#### EXERCISE INSTRUCTIONS
Output only the line that contains "Change to the" and the lines after it, all verbatim, through the last one below.

**** EXTRACTED INFORMATION ****

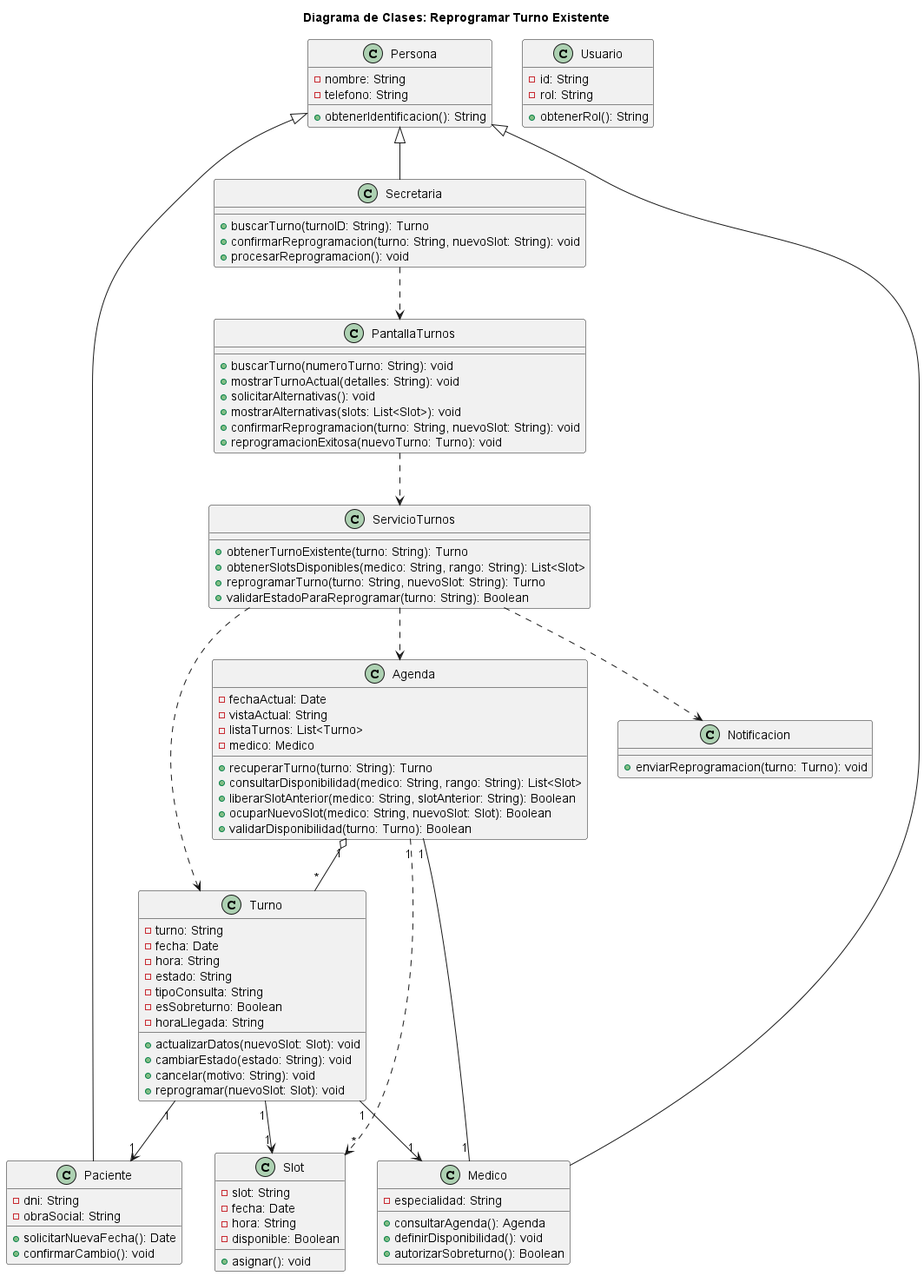
Earlier version of the PlantUML export diagramas/01-diagrama-clases/02-clases-reprogramar-turno-02.png (Purezaamor/SistemaTurnosMedicos).
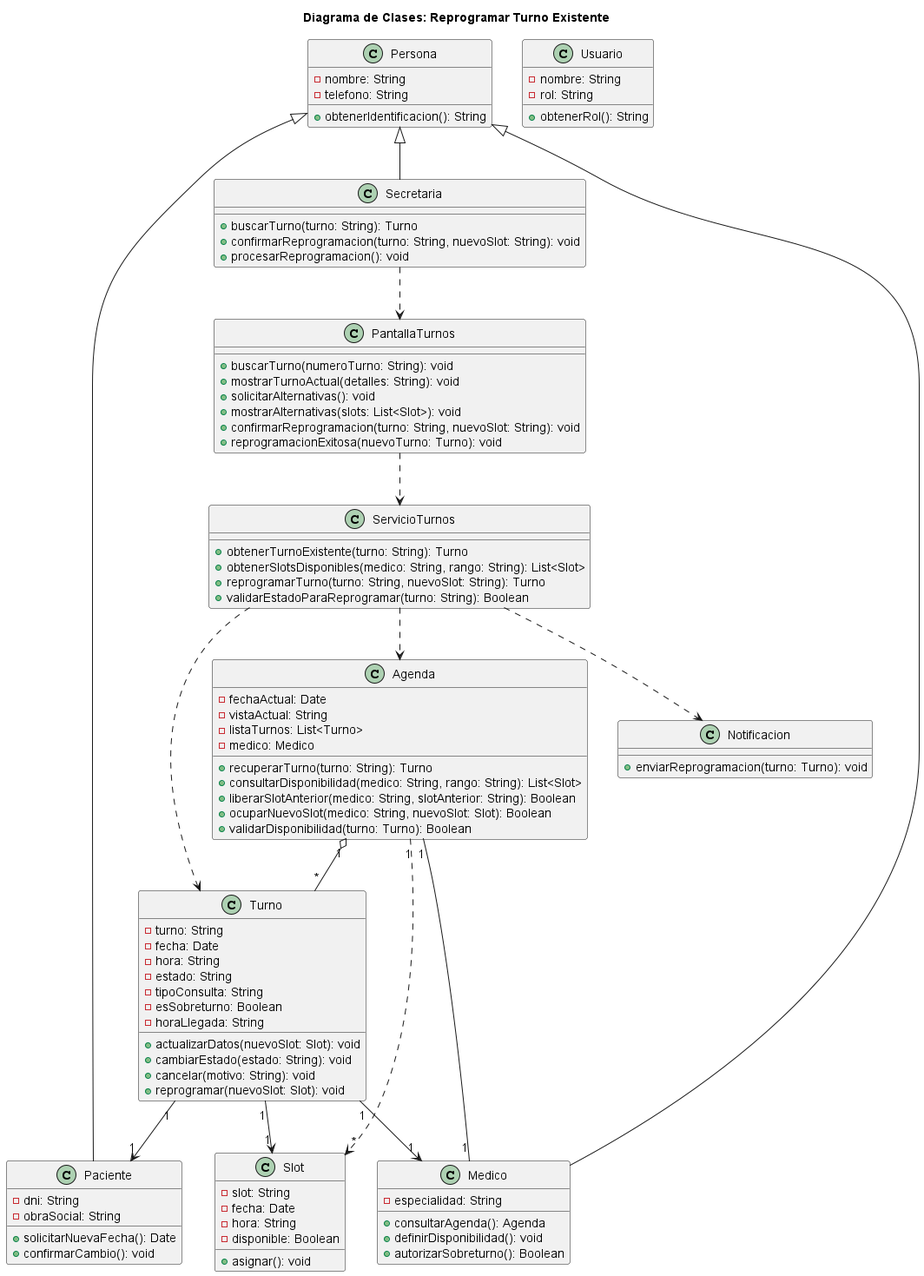
Above is the later version.

Change to the diagram source:
```diff
@@ -8,7 +8,7 @@
 }
 
 class Usuario {
-    - id: String
+    - nombre: String
     - rol: String
     + obtenerRol(): String
 }
@@ -21,7 +21,7 @@
 }
 
 class Secretaria {
-    + buscarTurno(turnoID: String): Turno
+    + buscarTurno(turno: String): Turno
     + confirmarReprogramacion(turno: String, nuevoSlot: String): void
     + procesarReprogramacion(): void
 }
```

****

#### OUTPUT
Change to the diagram source:
```diff
@@ -8,7 +8,7 @@
 }
 
 class Usuario {
-    - id: String
+    - nombre: String
     - rol: String
     + obtenerRol(): String
 }
@@ -21,7 +21,7 @@
 }
 
 class Secretaria {
-    + buscarTurno(turnoID: String): Turno
+    + buscarTurno(turno: String): Turno
     + confirmarReprogramacion(turno: String, nuevoSlot: String): void
     + procesarReprogramacion(): void
 }
```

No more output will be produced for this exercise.